Report of the Chief Officer for Children’s Services (CS/19/30), attached.
(Councillor McInnes attended in accordance with Standing Order 25(1) and spoke to this item at the invitation of the Committee)
The Committee received the In-Year Budget Briefing Report of the Chief Officer for Children’s Services (CS/19/30) outlining those areas of specific pressures on budgets and on action being taken to address this. The Report noted that the budget for the Service had been increased year on year, partly in response to the growth in demand/unit costs and partly to enable important developments, although the latter had also been supported through the earmarking of Business Rates Retention reserve monies.
The Report noted that, at the time of writing, the High Needs Block of the Dedicated Schools Grant was projecting a funding gap for the end of the financial year of £18.8 millions. Both the Council and Government recognised the national context of rapidly increasing demand and a legal framework driving demand without the corresponding investment. The Chancellor, in his 2019 one-year spending review, committed an additional allocation of £700 millions into Local Authority for SEND nationally in 2020/21 and the Council’s share of this funding was confirmed at £5.5 millions.
The Report highlighted that the Council had determined to hold the SEND funding gap on the balance sheet rather than showing it as an overspend, which was in line with proposals currently being consulted upon and, subject to the outcome of this consultation, the Department for Education was proposing that from the end of 2019/20 local authorities must carry forward the whole overspend to the schools budget in future years.
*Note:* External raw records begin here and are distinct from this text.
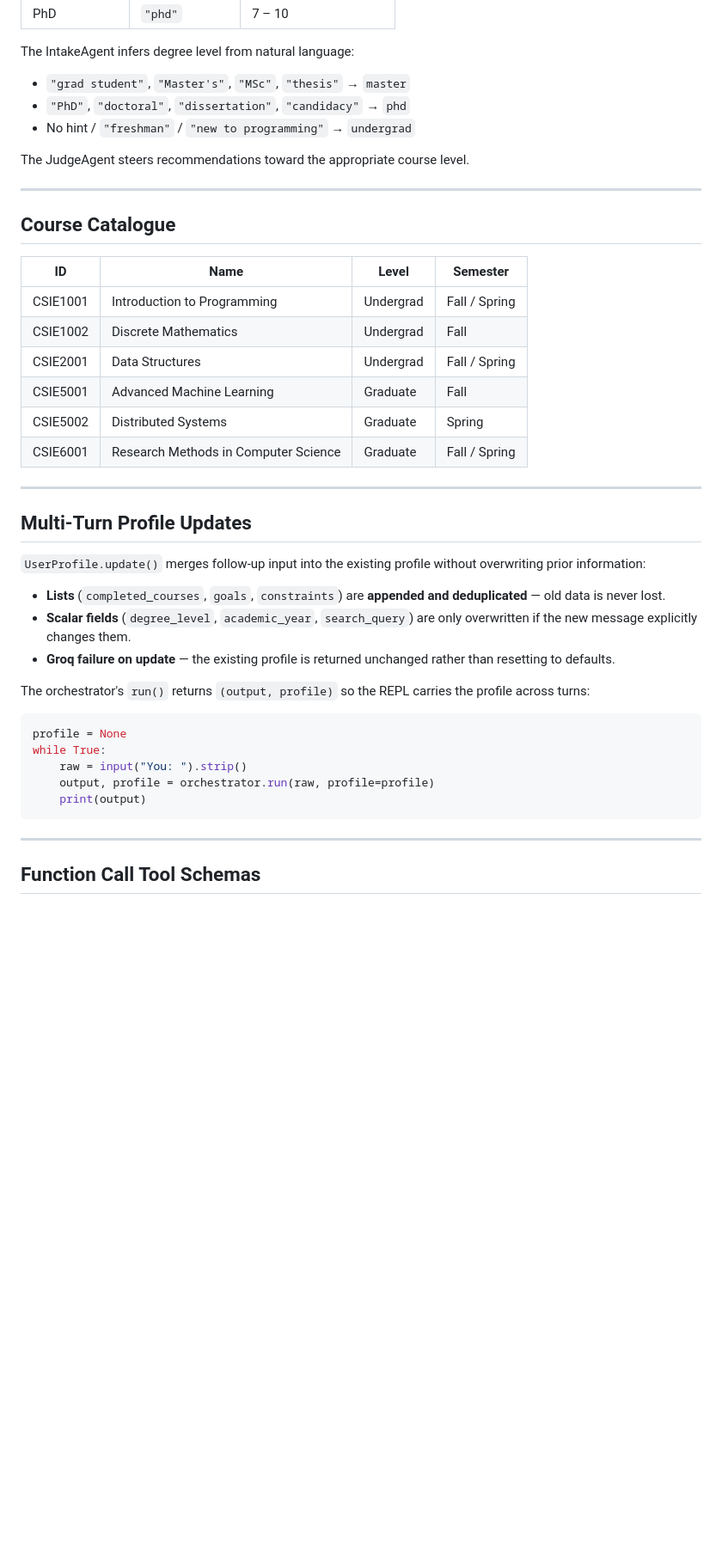
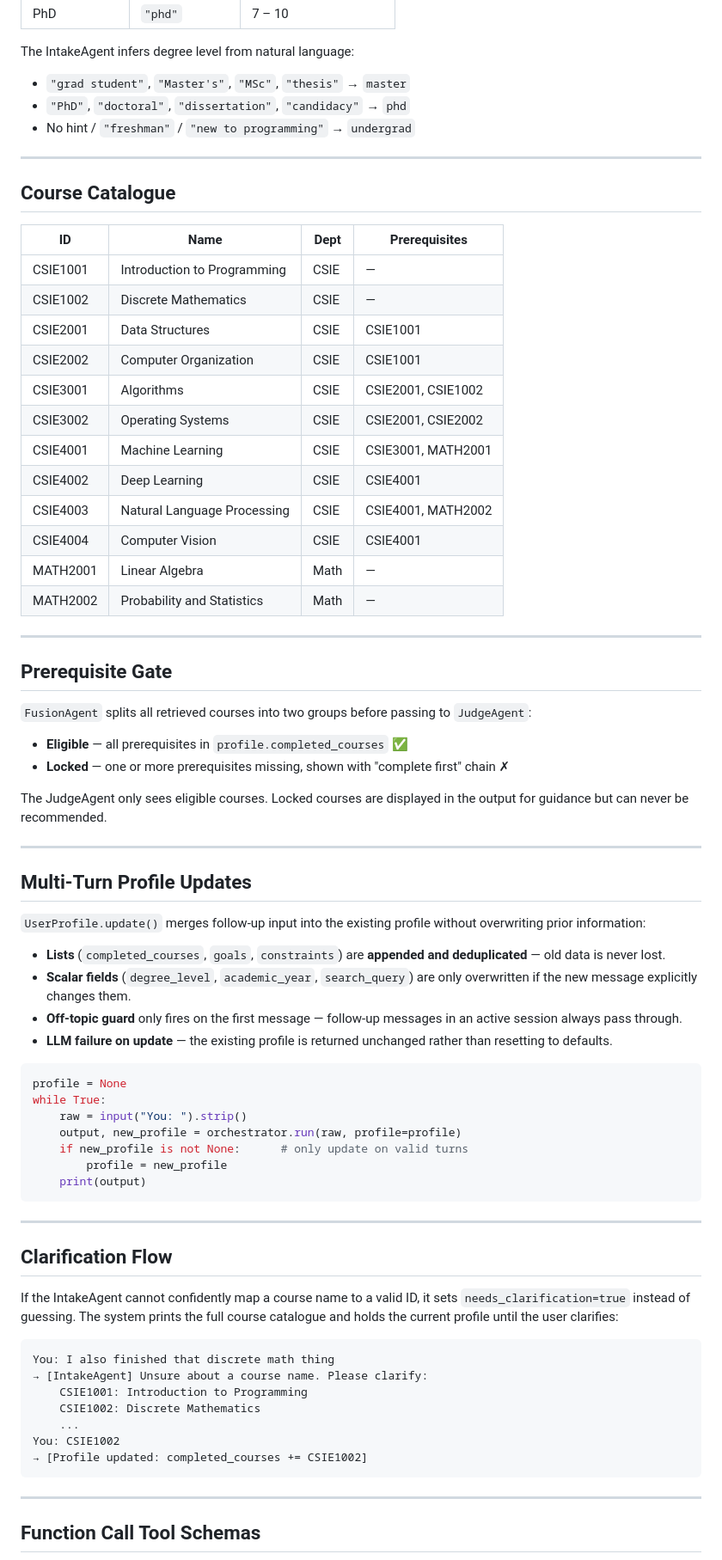
Before and after one commit to marktran0710/multiAgent-ncu-courses, a Markdown page: README.md, the part around one of its changes. Shown at 86% size. Drawn GitHub-style; blank space fills up the shorter version.

````diff
--- a/README.md
+++ b/README.md
@@ -109,20 +139,35 @@ The IntakeAgent infers degree level from natural language:
 - `"PhD"`, `"doctoral"`, `"dissertation"`, `"candidacy"` → `phd`
 - No hint / `"freshman"` / `"new to programming"` → `undergrad`
 
-The JudgeAgent steers recommendations toward the appropriate course level.
-
 ---
 
 ## Course Catalogue
 
-| ID       | Name                                 | Level     | Semester      |
-| -------- | ------------------------------------ | --------- | ------------- |
-| CSIE1001 | Introduction to Programming          | Undergrad | Fall / Spring |
-| CSIE1002 | Discrete Mathematics                 | Undergrad | Fall          |
-| CSIE2001 | Data Structures                      | Undergrad | Fall / Spring |
-| CSIE5001 | Advanced Machine Learning            | Graduate  | Fall          |
-| CSIE5002 | Distributed Systems                  | Graduate  | Spring        |
-| CSIE6001 | Research Methods in Computer Science | Graduate  | Fall / Spring |
+| ID       | Name                        | Dept | Prerequisites      |
+| -------- | --------------------------- | ---- | ------------------ |
+| CSIE1001 | Introduction to Programming | CSIE | —                  |
+| CSIE1002 | Discrete Mathematics        | CSIE | —                  |
+| CSIE2001 | Data Structures             | CSIE | CSIE1001           |
+| CSIE2002 | Computer Organization       | CSIE | CSIE1001           |
+| CSIE3001 | Algorithms                  | CSIE | CSIE2001, CSIE1002 |
+| CSIE3002 | Operating Systems           | CSIE | CSIE2001, CSIE2002 |
+| CSIE4001 | Machine Learning            | CSIE | CSIE3001, MATH2001 |
+| CSIE4002 | Deep Learning               | CSIE | CSIE4001           |
+| CSIE4003 | Natural Language Processing | CSIE | CSIE4001, MATH2002 |
+| CSIE4004 | Computer Vision             | CSIE | CSIE4001           |
+| MATH2001 | Linear Algebra              | Math | —                  |
+| MATH2002 | Probability and Statistics  | Math | —                  |
+
+---
+
+## Prerequisite Gate
+
+`FusionAgent` splits all retrieved courses into two groups before passing to `JudgeAgent`:
+
+- **Eligible** — all prerequisites in `profile.completed_courses` ✅
+- **Locked** — one or more prerequisites missing, shown with "complete first" chain ✗
+
+The JudgeAgent only sees eligible courses. Locked courses are displayed in the output for guidance but can never be recommended.
 
 ---
 
@@ -132,16 +177,33 @@ The JudgeAgent steers recommendations toward the appropriate course level.
 
 - **Lists** (`completed_courses`, `goals`, `constraints`) are **appended and deduplicated** — old data is never lost.
 - **Scalar fields** (`degree_level`, `academic_year`, `search_query`) are only overwritten if the new message explicitly changes them.
-- **Groq failure on update** — the existing profile is returned unchanged rather than resetting to defaults.
-
-The orchestrator's `run()` returns `(output, profile)` so the REPL carries the profile across turns:
+- **Off-topic guard** only fires on the first message — follow-up messages in an active session always pass through.
+- **LLM failure on update** — the existing profile is returned unchanged rather than resetting to defaults.
 
 ```python
 profile = None
 while True:
     raw = input("You: ").strip()
-    output, profile = orchestrator.run(raw, profile=profile)
+    output, new_profile = orchestrator.run(raw, profile=profile)
+    if new_profile is not None:      # only update on valid turns
+        profile = new_profile
     print(output)
+```
+
+---
+
+## Clarification Flow
+
+If the IntakeAgent cannot confidently map a course name to a valid ID, it sets `needs_clarification=true` instead of guessing. The system prints the full course catalogue and holds the current profile until the user clarifies:
+
+```
+You: I also finished that discrete math thing
+→ [IntakeAgent] Unsure about a course name. Please clarify:
+    CSIE1001: Introduction to Programming
+    CSIE1002: Discrete Mathematics
+    ...
+You: CSIE1002
+→ [Profile updated: completed_courses += CSIE1002]
 ```
 
 ---
````
Also changed, not shown: other parts of README.md (+176 -89 lines).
Members noted that Children’s Social Care had seen a sustained increase in the number of children in care, which related more to the rate of children leaving care than to the rate of children entering care. However, adolescent care entry continued to be challenging. Also, School transport and legal disbursements were areas of significant pressure.
The Report highlighted that the Public Health Nursing Service was in-sourced in 2019 and the end of year forecast position for 2019/20 was satisfactory, but costs in future years exceeded the allocated budget, which was fully funded by the Public Health Grant. Work was underway with Public Health and Corporate Services to explore how costs could be brought within budget without staffing reductions.
Members’ discussion points with Officers included:
- that adolescent care entry was higher in Devon compared to other local authorities;
- challenges in the sufficiency of placements and alternative placements; getting the right service at the right time; and the development of an ‘edge of care’ service which was hoped would impact next year;
- the staffing of Public Health Nursing; and
- that assessment of EHCPs were independently reviewed and being confident that threshold was correct.
In response to questions, the Head of Commissioning for Children’s Services advised the Committee that the contract with Young Devon to deliver Early Help for mental health services was a three-year contract which had had two one-year extensions. Being now in the final year of the contract, commissioners were considering future funding arrangements for these services. If future commissioning was taken forward in this area, normal process would be on at least a three-year funding arrangement.
It was MOVED by Councillor Hannaford, SECONDED by Councillor Sellis and
RESOLVED that the Committee welcomed the approach of commissioners to provide longer term funding arrangements for children’s mental health services through future commissioning arrangements.